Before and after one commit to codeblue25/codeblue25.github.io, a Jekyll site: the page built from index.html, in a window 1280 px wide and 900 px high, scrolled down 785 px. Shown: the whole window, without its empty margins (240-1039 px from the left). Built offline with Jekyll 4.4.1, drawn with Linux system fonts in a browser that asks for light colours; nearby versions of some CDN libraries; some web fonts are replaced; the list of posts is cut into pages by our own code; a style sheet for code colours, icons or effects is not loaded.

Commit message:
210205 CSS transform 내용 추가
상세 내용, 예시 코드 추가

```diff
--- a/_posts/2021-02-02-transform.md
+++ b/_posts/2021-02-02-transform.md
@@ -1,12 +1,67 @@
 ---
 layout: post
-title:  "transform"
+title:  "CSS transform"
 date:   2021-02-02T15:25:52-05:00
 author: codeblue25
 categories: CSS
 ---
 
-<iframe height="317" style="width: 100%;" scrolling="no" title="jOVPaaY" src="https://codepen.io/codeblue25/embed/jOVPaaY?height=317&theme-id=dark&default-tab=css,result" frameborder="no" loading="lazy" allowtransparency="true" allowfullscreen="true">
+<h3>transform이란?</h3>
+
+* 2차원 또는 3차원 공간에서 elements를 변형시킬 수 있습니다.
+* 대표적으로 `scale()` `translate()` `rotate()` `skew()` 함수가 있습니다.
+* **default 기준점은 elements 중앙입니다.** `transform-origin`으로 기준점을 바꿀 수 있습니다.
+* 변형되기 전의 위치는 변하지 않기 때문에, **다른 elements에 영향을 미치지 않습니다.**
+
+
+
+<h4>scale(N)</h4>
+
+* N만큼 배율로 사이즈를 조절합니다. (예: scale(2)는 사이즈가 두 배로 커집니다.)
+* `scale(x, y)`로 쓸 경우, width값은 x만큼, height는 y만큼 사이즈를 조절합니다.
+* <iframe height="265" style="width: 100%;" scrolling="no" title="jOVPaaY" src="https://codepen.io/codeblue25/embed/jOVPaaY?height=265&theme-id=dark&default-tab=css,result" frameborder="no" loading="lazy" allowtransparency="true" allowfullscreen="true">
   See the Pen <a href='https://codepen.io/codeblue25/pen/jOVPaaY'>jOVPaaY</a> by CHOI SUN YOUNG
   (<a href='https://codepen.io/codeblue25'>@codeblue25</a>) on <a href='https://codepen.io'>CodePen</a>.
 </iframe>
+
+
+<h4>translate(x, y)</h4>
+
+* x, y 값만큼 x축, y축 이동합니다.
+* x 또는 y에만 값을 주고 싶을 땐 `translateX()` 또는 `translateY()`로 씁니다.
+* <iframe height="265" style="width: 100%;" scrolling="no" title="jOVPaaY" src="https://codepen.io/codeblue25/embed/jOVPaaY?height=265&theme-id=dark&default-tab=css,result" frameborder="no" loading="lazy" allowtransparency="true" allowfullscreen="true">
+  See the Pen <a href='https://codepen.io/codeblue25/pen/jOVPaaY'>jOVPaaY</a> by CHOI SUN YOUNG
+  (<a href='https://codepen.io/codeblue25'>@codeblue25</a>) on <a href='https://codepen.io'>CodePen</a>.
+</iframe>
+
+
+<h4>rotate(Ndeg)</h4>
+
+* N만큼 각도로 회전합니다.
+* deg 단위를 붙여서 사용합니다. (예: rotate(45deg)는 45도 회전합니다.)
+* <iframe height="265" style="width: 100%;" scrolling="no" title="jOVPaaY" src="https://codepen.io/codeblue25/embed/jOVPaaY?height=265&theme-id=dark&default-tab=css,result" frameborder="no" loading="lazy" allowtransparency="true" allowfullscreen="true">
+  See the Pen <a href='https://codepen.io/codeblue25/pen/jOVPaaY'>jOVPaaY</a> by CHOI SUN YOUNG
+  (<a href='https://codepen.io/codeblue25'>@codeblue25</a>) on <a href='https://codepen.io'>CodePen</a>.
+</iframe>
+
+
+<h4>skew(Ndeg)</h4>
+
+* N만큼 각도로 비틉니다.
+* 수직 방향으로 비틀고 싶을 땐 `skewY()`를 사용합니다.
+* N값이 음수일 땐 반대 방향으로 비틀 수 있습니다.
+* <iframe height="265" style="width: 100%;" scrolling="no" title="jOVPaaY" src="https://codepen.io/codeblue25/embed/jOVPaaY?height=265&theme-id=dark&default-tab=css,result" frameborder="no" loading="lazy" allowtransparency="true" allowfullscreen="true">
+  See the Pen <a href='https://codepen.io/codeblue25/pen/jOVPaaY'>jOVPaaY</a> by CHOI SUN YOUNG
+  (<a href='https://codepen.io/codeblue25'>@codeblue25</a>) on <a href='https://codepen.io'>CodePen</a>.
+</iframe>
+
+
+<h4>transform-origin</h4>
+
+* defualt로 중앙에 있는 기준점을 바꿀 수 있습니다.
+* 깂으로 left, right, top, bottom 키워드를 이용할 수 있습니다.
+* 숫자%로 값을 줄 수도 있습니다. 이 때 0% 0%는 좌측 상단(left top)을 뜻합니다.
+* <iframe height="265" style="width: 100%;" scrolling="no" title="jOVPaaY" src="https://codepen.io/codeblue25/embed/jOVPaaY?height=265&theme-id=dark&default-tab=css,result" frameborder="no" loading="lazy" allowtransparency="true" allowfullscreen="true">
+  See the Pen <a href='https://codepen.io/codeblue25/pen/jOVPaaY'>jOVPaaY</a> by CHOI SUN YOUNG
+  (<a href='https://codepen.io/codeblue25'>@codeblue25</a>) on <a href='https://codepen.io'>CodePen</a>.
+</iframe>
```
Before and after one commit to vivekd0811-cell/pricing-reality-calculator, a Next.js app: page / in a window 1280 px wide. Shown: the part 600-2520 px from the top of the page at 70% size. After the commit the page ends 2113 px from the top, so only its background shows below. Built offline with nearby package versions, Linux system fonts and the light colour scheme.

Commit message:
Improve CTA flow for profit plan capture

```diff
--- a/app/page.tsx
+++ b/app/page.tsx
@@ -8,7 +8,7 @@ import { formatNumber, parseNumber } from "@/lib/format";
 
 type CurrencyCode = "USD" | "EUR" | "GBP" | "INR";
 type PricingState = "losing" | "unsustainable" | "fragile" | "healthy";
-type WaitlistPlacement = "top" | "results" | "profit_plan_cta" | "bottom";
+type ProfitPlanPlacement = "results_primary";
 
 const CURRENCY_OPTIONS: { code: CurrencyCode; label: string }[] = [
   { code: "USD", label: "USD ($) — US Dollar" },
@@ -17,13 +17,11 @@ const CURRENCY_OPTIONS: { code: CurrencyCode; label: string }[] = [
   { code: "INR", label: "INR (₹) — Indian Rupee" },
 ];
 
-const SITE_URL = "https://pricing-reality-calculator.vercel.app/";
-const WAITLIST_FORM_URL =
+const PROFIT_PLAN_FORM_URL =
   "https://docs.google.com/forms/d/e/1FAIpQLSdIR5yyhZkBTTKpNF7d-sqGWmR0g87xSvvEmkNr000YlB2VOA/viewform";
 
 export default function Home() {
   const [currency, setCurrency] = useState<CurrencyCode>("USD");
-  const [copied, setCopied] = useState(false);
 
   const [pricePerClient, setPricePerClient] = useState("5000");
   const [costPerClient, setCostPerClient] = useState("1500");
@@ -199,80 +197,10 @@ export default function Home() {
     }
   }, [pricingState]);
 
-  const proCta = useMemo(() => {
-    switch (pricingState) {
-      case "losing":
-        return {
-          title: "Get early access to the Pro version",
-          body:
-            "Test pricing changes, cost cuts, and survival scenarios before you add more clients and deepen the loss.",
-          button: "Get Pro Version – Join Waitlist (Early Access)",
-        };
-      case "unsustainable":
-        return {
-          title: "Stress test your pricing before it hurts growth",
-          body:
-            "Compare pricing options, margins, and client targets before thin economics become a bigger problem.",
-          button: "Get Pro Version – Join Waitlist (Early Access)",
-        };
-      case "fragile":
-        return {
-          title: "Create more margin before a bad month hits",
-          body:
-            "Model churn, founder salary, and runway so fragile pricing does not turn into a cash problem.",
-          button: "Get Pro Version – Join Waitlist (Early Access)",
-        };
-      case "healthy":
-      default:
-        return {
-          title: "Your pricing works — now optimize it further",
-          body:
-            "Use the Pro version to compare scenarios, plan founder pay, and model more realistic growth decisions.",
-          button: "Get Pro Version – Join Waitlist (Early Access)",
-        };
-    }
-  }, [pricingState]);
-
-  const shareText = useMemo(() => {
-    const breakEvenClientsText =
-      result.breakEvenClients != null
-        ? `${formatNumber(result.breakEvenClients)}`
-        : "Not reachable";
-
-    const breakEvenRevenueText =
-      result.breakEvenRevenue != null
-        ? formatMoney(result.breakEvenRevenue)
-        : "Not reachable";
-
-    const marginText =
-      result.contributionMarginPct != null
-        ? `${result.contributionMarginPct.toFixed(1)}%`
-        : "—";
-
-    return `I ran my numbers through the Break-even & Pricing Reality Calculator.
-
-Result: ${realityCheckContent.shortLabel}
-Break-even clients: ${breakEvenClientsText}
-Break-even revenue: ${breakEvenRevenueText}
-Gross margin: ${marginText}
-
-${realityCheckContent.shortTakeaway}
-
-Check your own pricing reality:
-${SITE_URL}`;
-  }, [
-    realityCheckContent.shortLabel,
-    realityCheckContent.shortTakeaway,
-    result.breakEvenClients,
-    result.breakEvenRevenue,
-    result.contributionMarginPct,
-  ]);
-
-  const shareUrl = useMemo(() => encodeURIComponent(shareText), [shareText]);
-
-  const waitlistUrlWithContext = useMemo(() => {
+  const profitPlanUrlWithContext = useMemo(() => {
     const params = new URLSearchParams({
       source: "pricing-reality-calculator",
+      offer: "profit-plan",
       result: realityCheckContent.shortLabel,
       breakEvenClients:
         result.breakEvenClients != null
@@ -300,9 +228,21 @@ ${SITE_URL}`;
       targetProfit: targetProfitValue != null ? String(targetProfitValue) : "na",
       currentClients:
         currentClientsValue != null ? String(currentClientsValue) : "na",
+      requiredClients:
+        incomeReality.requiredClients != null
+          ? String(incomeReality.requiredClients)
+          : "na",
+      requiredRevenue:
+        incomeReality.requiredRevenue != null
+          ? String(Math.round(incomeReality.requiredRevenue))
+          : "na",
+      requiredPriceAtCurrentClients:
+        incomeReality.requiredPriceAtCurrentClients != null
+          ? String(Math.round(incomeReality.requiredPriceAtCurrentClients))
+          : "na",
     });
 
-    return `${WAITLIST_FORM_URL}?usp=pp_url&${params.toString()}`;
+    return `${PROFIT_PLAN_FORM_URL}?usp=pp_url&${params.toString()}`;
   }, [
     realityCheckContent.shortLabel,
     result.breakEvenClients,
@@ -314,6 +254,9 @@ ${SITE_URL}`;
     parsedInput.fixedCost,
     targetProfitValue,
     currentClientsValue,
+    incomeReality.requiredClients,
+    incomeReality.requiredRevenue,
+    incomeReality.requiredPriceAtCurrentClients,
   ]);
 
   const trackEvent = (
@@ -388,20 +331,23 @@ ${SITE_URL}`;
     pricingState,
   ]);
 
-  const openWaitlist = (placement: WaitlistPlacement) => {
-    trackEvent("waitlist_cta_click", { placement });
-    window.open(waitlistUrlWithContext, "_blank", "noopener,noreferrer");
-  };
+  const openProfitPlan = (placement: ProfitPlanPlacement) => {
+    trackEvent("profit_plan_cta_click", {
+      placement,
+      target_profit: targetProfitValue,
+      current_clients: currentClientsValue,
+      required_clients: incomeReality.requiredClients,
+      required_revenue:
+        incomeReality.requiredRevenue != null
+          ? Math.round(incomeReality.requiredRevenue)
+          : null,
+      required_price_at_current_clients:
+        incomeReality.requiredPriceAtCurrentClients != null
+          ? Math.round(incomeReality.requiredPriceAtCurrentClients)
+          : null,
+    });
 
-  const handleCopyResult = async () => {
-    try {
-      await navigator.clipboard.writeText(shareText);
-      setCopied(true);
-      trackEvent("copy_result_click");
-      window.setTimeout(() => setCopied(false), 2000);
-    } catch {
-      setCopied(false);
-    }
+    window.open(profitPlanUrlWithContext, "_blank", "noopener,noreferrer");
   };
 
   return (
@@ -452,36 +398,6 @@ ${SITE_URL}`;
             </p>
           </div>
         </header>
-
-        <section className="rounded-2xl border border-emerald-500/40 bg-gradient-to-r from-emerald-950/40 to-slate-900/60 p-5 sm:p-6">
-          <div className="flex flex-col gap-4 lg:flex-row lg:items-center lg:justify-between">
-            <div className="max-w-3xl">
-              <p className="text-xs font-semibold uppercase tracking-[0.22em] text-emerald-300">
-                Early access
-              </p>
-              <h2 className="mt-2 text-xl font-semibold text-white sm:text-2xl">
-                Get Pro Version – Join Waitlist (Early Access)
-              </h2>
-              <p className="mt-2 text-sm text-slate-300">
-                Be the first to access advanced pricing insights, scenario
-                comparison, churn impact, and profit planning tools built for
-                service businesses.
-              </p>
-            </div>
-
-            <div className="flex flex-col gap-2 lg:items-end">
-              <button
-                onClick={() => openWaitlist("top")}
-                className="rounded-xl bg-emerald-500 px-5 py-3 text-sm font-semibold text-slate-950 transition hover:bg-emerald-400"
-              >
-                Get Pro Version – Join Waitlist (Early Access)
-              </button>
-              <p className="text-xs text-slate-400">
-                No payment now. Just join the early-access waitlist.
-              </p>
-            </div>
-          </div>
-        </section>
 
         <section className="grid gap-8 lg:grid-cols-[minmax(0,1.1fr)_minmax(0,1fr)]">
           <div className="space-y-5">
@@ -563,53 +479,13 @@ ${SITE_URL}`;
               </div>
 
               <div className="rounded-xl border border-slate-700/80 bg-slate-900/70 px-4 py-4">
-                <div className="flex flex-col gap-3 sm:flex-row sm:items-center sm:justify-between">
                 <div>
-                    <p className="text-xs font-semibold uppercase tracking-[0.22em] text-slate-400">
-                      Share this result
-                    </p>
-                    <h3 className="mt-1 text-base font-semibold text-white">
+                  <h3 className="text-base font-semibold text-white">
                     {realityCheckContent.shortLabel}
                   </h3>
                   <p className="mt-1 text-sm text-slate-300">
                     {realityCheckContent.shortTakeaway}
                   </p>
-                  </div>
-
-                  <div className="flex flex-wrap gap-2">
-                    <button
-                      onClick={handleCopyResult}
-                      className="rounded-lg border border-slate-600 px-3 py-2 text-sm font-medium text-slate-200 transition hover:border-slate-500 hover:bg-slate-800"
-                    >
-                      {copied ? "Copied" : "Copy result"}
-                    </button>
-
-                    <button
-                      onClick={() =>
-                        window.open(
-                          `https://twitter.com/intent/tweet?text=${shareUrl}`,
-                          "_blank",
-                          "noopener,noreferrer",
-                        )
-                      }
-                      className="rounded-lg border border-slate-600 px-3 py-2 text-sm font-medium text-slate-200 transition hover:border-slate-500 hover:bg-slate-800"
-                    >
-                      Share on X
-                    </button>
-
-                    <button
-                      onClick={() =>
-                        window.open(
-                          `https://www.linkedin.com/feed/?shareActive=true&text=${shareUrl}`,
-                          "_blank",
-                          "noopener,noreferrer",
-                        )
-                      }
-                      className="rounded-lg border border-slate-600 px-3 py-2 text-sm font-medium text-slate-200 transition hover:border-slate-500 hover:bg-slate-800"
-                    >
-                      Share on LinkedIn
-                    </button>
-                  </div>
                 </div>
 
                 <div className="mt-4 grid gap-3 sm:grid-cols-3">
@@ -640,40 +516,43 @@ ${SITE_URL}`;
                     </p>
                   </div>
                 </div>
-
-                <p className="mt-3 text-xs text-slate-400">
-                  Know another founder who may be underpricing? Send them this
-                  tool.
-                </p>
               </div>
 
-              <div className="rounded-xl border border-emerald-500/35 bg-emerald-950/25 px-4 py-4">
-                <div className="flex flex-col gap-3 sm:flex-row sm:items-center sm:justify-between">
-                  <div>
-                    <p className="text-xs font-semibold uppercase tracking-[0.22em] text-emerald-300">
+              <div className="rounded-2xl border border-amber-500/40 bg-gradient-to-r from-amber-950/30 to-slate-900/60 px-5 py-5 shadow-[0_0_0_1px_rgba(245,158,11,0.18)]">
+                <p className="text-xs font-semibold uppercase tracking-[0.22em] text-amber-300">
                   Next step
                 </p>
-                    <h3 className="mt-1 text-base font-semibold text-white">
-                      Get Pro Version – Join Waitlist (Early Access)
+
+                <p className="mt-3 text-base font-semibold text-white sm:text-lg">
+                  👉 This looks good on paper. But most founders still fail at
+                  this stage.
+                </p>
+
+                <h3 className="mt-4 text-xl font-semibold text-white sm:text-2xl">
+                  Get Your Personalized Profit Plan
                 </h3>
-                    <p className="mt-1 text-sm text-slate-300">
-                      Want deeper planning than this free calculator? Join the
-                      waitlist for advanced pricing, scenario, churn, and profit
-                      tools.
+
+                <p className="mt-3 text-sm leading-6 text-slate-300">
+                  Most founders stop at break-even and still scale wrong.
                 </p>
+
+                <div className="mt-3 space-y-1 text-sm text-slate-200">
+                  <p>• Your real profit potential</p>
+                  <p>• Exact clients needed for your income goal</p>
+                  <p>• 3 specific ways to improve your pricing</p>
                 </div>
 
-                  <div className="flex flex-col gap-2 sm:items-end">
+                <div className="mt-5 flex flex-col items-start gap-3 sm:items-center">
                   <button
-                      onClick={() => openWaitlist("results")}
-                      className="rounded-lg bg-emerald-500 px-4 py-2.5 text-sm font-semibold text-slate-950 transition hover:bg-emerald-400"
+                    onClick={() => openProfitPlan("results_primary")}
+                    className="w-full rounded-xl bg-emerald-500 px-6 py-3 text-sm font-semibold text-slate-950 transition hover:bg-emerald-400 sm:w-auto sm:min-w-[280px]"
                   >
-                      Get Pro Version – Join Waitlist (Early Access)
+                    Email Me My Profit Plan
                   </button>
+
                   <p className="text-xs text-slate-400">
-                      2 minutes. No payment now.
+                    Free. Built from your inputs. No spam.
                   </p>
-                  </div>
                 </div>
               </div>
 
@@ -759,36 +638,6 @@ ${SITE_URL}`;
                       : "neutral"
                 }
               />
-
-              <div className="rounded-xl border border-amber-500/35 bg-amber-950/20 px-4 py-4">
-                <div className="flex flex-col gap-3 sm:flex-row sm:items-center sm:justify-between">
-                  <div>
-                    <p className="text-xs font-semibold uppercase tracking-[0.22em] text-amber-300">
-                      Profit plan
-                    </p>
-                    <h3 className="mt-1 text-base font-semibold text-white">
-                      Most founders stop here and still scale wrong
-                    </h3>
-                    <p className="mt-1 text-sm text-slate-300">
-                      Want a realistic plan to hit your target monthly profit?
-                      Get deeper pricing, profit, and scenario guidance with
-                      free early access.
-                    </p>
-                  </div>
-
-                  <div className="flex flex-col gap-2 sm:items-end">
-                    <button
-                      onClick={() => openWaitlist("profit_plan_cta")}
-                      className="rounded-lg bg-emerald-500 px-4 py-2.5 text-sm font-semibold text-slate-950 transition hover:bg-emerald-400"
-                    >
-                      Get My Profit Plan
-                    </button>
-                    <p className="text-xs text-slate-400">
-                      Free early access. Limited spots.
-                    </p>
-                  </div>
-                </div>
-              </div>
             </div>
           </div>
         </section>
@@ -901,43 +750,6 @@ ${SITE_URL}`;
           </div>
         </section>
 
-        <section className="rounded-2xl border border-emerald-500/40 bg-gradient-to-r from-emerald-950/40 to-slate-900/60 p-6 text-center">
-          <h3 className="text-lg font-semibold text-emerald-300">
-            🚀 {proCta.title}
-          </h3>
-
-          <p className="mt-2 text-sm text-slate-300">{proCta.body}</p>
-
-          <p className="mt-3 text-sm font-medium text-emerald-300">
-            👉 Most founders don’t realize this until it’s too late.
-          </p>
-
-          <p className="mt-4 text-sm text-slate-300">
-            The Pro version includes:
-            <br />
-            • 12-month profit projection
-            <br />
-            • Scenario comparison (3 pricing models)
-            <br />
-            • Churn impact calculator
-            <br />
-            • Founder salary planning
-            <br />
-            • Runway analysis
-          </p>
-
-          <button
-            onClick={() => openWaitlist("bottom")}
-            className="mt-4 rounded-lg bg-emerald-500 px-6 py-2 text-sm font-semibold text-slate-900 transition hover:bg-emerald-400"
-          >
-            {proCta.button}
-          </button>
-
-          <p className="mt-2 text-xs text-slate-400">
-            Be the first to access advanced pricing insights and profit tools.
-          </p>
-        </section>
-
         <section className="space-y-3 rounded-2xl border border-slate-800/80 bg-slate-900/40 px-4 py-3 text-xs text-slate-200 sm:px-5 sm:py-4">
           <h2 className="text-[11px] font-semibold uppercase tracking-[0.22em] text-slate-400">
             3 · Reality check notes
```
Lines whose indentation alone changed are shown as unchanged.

§ **Your goal**
From the listing above, report the number of lines containing the string "waitlistUrlWithContext", without any accompanying remarks.

§ **Exercise response**
2